NASA wants to come up with an out-of-this-world way to keep track of time, putting the moon on its own souped-up clock.

It’s not quite a time zone like those on Earth, but an entire frame of time reference for the moon.

Because there’s less gravity on the moon, time there moves a tad quicker — 58.7 microseconds every day — compared to Earth.

READ ALSO  Your drinking water could contain fewer hazardous 'forever chemicals' under new federal rules

So the White House Tuesday instructed NASA and other U.S. agencies to work with international agencies to come up with a new moon-centric time reference system.

“An atomic clock on the moon will tick at a different rate than a clock on Earth,” said Kevin Coggins, NASA’s top communications and navigation official. “It makes sense that when you go to another body, like the moon or Mars that each one gets its own heartbeat.”

So everything on the moon will operate on the speeded-up moon time, Coggins said.

The last time NASA sent astronauts to the moon they wore watches, but timing wasn’t as precise and critical as it now with GPS, satellites and intricate computer and communications systems, he said.

READ ALSO  A NASA probe flew straight through an explosion from the sun, and found a key clue to how solar storms form

Those microseconds matter when high-tech systems interact, he said.

Last year, the European Space Agency said Earth needs to come up with a unified time for the moon, where a day lasts 29.5 Earth days.

The International Space Station, being in low Earth orbit, will continue to use coordinated universal time or UTC.

But just where the new space-time kicks in is something that NASA has to figure out. Even Earth’s time speeds up and slows down, requiring leap seconds.

Unlike on Earth, the moon will not have daylight saving time, Coggins said.

The White House wants NASA to come up with a preliminary idea by the end of the year and have a final plan by the end of 2026.

READ ALSO  How the White House Easter Egg Roll became one of the oldest American traditions

NASA is aiming to send astronauts around the moon in September 2025 and land people there a year later.

Read the original article on Business Insider
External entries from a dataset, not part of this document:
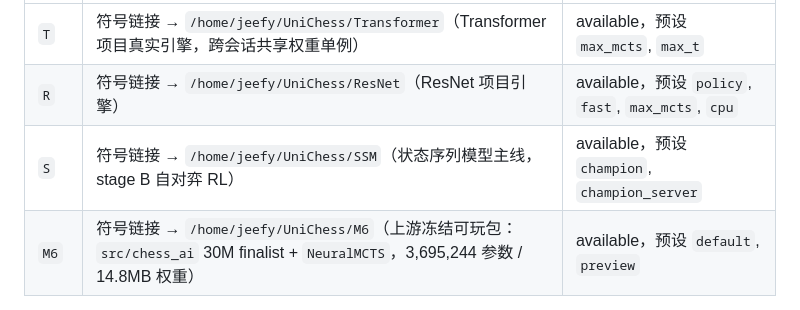
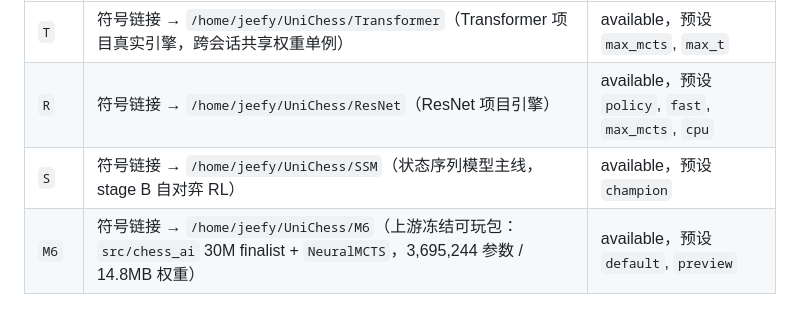
Before and after one commit to jeefies/UniChessServer, a Markdown page: README.md, the part around the change. Rendered like a GitHub page.

Commit message:
Server：文档同步 S 的预设清单（撤下不可用的 champion_server）
engine="server" 要调用方自己起 GPU 服务进程，Web 服务不常驻，故不再作为预设发布。

Co-Authored-By: Claude Opus 5.5 <noreply@anthropic.com>

```diff
--- a/README.md
+++ b/README.md
@@ -102,7 +102,7 @@ python app.py --host 127.0.0.1 --port 8000
 |---|---|---|
 | `T` | 符号链接 → `/home/jeefy/UniChess/Transformer`（Transformer 项目真实引擎，跨会话共享权重单例） | available，预设 `max_mcts`, `max_t` |
 | `R` | 符号链接 → `/home/jeefy/UniChess/ResNet`（ResNet 项目引擎） | available，预设 `policy`, `fast`, `max_mcts`, `cpu` |
-| `S` | 符号链接 → `/home/jeefy/UniChess/SSM`（状态序列模型主线，stage B 自对弈 RL） | available，预设 `champion`, `champion_server` |
+| `S` | 符号链接 → `/home/jeefy/UniChess/SSM`（状态序列模型主线，stage B 自对弈 RL） | available，预设 `champion` |
 | `M6` | 符号链接 → `/home/jeefy/UniChess/M6`（上游冻结可玩包：`src/chess_ai` 30M finalist + `NeuralMCTS`，3,695,244 参数 / 14.8MB 权重） | available，预设 `default`, `preview` |
 
 命名约定：模型名保持简短（`T` 而非 `transformer`，`R` 而非 `resnet`），避免冗长；接入新项目时用符号链接 + 简短名，例如 `ln -s /home/jeefy/UniChess/ResNet models/R`。旧有的占位桩目录（`models/transformer/`、`models/resnet/`）已被对应的符号链接取代并清理。
```
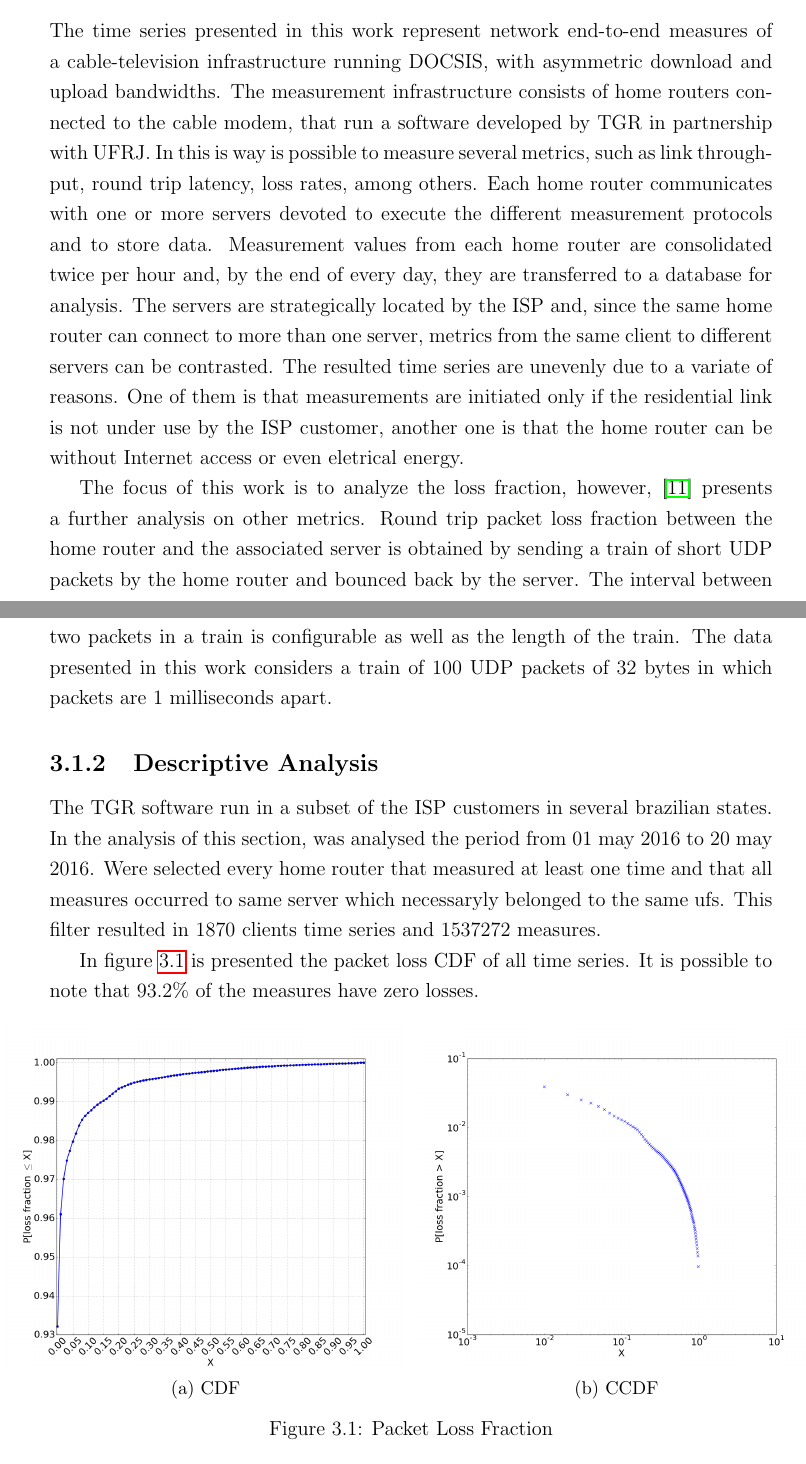
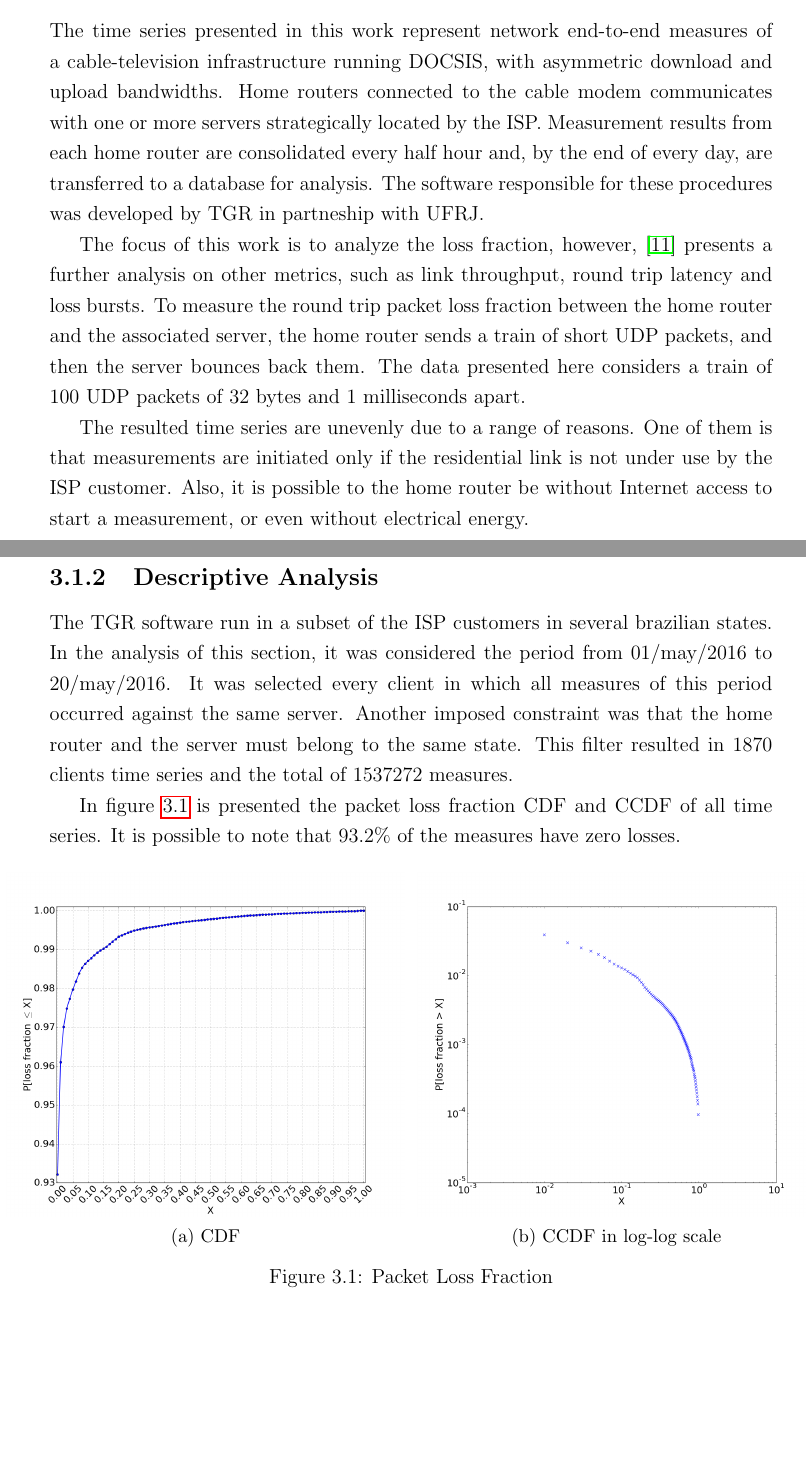
Before and after one commit to diegoximenes/master_dissertation, a LaTeX thesis (thesis/thesis.tex, which reads thesis/src/dataset.tex): two parts of pages 17 and 18 of 26, joined at a grey line, cut so that both start at the same text, the shorter picture padded with empty space. Compiled offline with pdfLaTeX.

Commit message:
Thesis: changes in dataset.

```diff
--- a/thesis/src/dataset.tex
+++ b/thesis/src/dataset.tex
@@ -6,15 +6,17 @@ This chapter describes the used datasets, presenting their construction methodol
 
 \subsection{Methodology}
 
-The time series presented in this work represent network end-to-end measures of a cable-television infrastructure running DOCSIS, with asymmetric download and upload bandwidths. The measurement infrastructure consists of home routers connected to the cable modem, that run a software developed by TGR in partnership with UFRJ. In this is way is possible to measure several metrics, such as link throughput, round trip latency, loss rates, among others. Each home router communicates with one or more servers devoted to execute the different measurement protocols and to store data. Measurement values from each home router are consolidated twice per hour and, by the end of every day, they are transferred to a database for analysis. The servers are strategically located by the ISP and, since the same home router can connect to more than one server, metrics from the same client to different servers can be contrasted. The resulted time series are unevenly due to a variate of reasons. One of them is that measurements are initiated only if the residential link is not under use by the ISP customer, another one is that the home router can be without Internet access or even eletrical energy.
+The time series presented in this work represent network end-to-end measures of a cable-television infrastructure running DOCSIS, with asymmetric download and upload bandwidths. Home routers connected to the cable modem communicates with one or more servers strategically located by the ISP. Measurement results from each home router are consolidated every half hour and, by the end of every day, are transferred to a database for analysis. The software responsible for these procedures was developed by TGR in partneship with UFRJ.
 
-The focus of this work is to analyze the loss fraction, however, \cite{a_preliminary_performance_measurement_study_of_residential_broadband_services_in_brazil} presents a further analysis on other metrics. Round trip packet loss fraction between the home router and the associated server is obtained by sending a train of short UDP packets by the home router and bounced back by the server. The interval between two packets in a train is configurable as well as the length of the train. The data presented in this work considers a train of 100 UDP packets of 32 bytes in which packets are 1 milliseconds apart.
+The focus of this work is to analyze the loss fraction, however, \cite{a_preliminary_performance_measurement_study_of_residential_broadband_services_in_brazil} presents a further analysis on other metrics, such as link throughput, round trip latency and loss bursts. To measure the round trip packet loss fraction between the home router and the associated server, the home router sends a train of short UDP packets, and then the server bounces back them. The data presented here considers a train of 100 UDP packets of 32 bytes and 1 milliseconds apart.
+
+The resulted time series are unevenly due to a range of reasons. One of them is that measurements are initiated only if the residential link is not under use by the ISP customer. Also, it is possible to the home router be without Internet access to start a measurement, or even without electrical energy.
 
 \subsection{Descriptive Analysis}
 
-The TGR software run in a subset of the ISP customers in several brazilian states. In the analysis of this section, was analysed the period from 01 may 2016 to 20 may 2016. Were selected every home router that measured at least one time and that all measures occurred to same server which necessaryly belonged to the same ufs. This filter resulted in 1870 clients time series and 1537272 measures.
+The TGR software run in a subset of the ISP customers in several brazilian states. In the analysis of this section, it was considered the period from 01/may/2016 to 20/may/2016. It was selected every client in which all measures of this period occurred against the same server. Another imposed constraint was that the home router and the server must belong to the same state. This filter resulted in 1870 clients time series and the total of 1537272 measures.
 
-In figure~\ref{fig:cdf_ccdf} is presented the packet loss CDF of all time series. It is possible to note that 93.2\% of the measures have zero losses.
+In figure \ref{fig:loss_fraction_cdf_ccdf} is presented the packet loss fraction CDF and CCDF of all time series. It is possible to note that 93.2\% of the measures have zero losses.
 
 \begin{figure}[H]
     \makebox[\linewidth][c]
@@ -30,7 +32,7 @@ In figure~\ref{fig:cdf_ccdf} is presented the packet loss CDF of all time series
         \begin{subfigure}[b]{0.55\textwidth}
             \centering
             \includegraphics[width=\linewidth]{./figures/ccdf.png}
-            \caption{CCDF}
+            \caption{CCDF in log-log scale}
         \end{subfigure}
     }
     \caption{Packet Loss Fraction}
```
Also changed, not shown: thesis/thesis.pdf, thesis/src/dataset.tex (18 more changed lines), 2 other files.
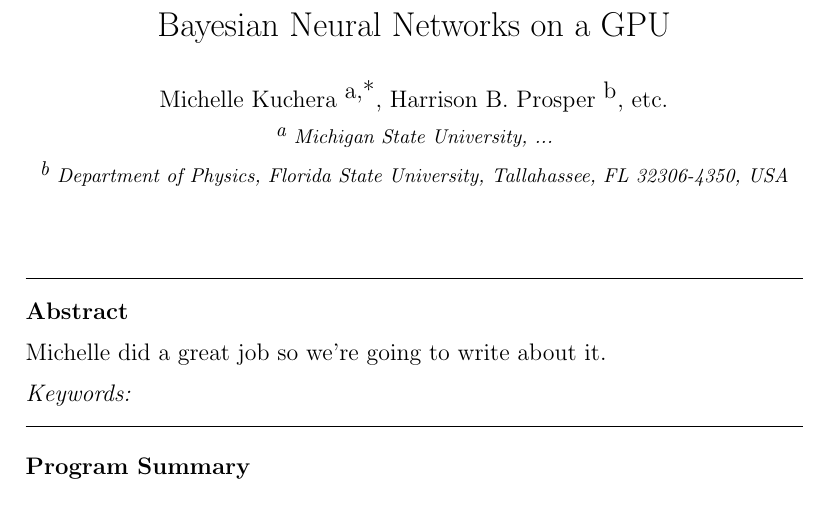
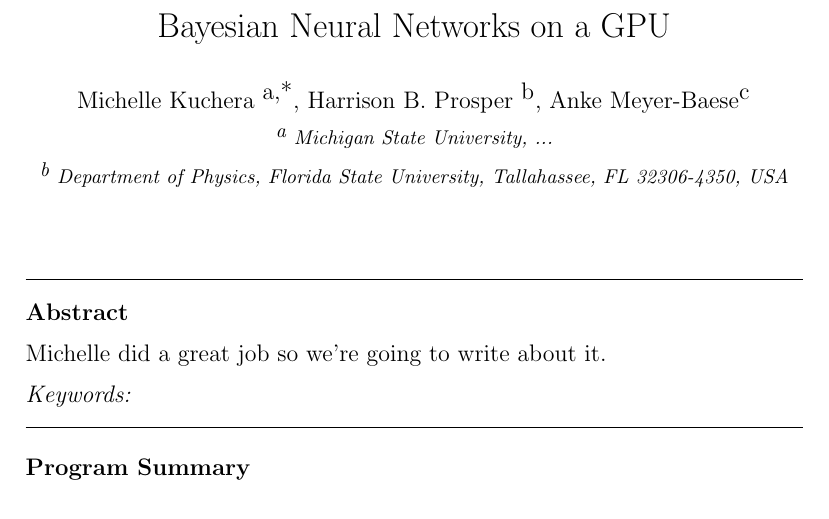
Before and after one commit to hbprosper/cpcpaper, a LaTeX paper (elsarticle/paper.tex): part of the page, cut so that both start at the same text. Compiled offline with pdfLaTeX.

Commit message:
added author

```diff
--- a/elsarticle/paper.tex
+++ b/elsarticle/paper.tex
@@ -83,7 +83,7 @@
 %% \address[label1]{}
 %% \address[label2]{}
 
-\author{Michelle Kuchera$^\textrm{ a,*}$, Harrison B. Prosper$^\textrm{ b}$, etc.}
+\author{Michelle Kuchera$^\textrm{ a,*}$, Harrison B. Prosper$^\textrm{ b}$, Anke Meyer-Baese$^\textrm{c}$}
 
 \address{$^\textrm{a}$  Michigan State University, ...}
 
```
Source



Pls share this post
Previous articleHow and why gender diversity is KEY for business success
Next article
Apple workers urge leadership to ‘end their silence’ on Palestine